*Task*
Set down, character for character, everything in the records below from the line holding "Saldarriaga Concha con" down to the line holding "tasa de desempleo", and no other line.

*Supplied information*
────────────────

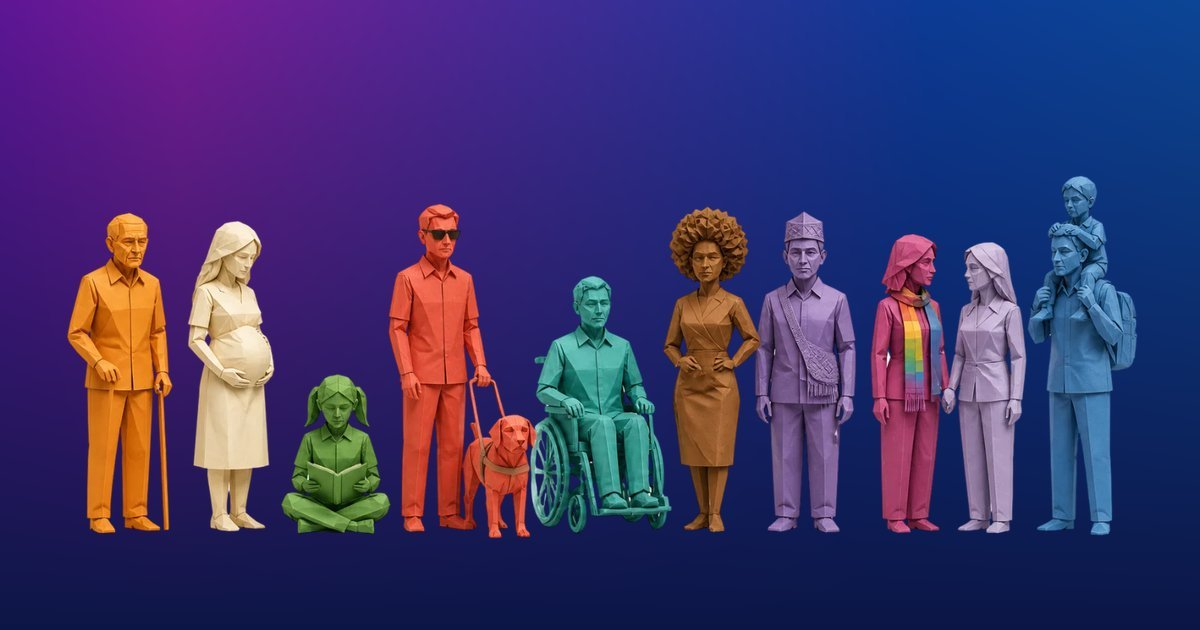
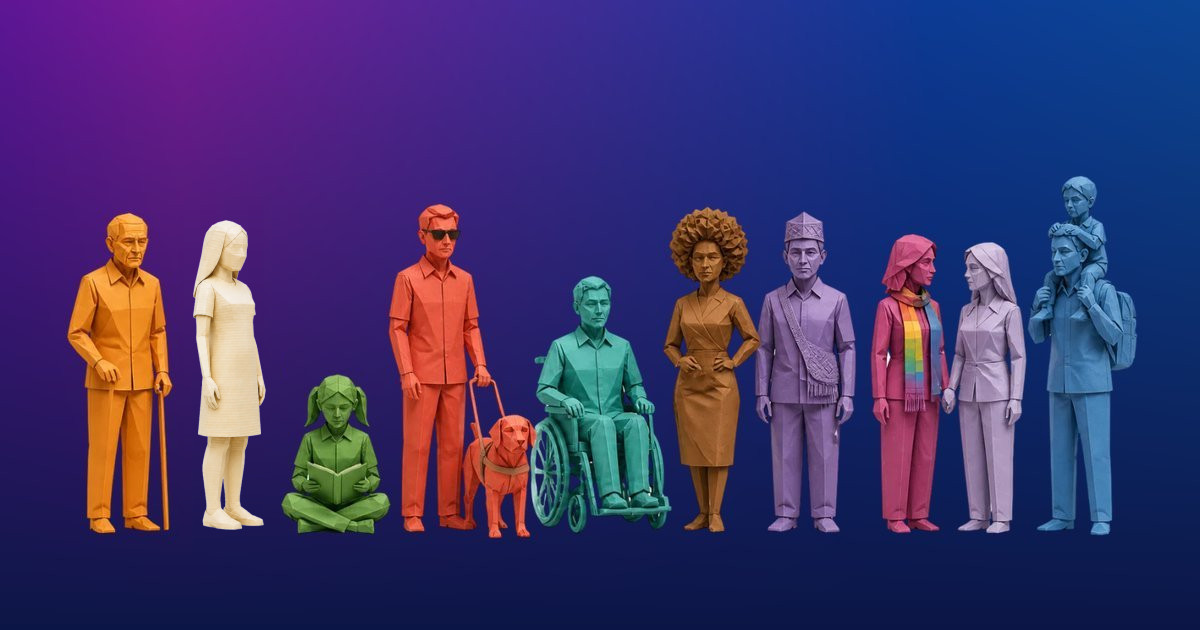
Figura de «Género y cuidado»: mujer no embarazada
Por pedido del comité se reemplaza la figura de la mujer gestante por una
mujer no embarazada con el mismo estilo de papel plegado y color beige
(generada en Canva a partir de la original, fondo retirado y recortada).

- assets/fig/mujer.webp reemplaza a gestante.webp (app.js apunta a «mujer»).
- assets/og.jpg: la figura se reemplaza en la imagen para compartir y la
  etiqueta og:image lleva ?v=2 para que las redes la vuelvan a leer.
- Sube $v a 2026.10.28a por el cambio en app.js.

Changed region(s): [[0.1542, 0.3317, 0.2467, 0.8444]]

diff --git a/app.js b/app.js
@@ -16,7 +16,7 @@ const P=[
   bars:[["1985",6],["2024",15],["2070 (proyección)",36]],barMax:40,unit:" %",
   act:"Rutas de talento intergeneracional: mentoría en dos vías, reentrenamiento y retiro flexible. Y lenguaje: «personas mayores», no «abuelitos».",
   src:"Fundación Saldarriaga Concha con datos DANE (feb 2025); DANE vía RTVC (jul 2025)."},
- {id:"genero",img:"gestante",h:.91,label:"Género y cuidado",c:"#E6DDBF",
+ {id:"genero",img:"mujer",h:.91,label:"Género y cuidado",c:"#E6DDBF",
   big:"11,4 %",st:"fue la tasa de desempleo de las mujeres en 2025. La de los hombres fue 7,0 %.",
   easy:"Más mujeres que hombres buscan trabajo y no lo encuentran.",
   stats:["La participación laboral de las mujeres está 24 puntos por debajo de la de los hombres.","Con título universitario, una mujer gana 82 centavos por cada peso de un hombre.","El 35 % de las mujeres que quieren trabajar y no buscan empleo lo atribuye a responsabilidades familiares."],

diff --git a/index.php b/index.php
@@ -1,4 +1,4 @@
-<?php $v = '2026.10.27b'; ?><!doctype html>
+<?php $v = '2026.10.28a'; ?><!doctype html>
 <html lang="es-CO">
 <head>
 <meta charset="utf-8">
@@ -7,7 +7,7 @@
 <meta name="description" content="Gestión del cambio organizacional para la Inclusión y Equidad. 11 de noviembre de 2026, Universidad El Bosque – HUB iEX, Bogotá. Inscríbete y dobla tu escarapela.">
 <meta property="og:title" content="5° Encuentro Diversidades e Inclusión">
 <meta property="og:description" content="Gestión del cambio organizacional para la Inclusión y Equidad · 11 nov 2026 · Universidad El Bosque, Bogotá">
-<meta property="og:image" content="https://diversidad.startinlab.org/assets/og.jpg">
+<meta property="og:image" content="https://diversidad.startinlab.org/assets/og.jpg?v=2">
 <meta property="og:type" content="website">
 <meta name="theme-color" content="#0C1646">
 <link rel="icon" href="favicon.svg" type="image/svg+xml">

────────────────

*Your solution*
   src:"Fundación Saldarriaga Concha con datos DANE (feb 2025); DANE vía RTVC (jul 2025)."},
- {id:"genero",img:"gestante",h:.91,label:"Género y cuidado",c:"#E6DDBF",
+ {id:"genero",img:"mujer",h:.91,label:"Género y cuidado",c:"#E6DDBF",
   big:"11,4 %",st:"fue la tasa de desempleo de las mujeres en 2025. La de los hombres fue 7,0 %.",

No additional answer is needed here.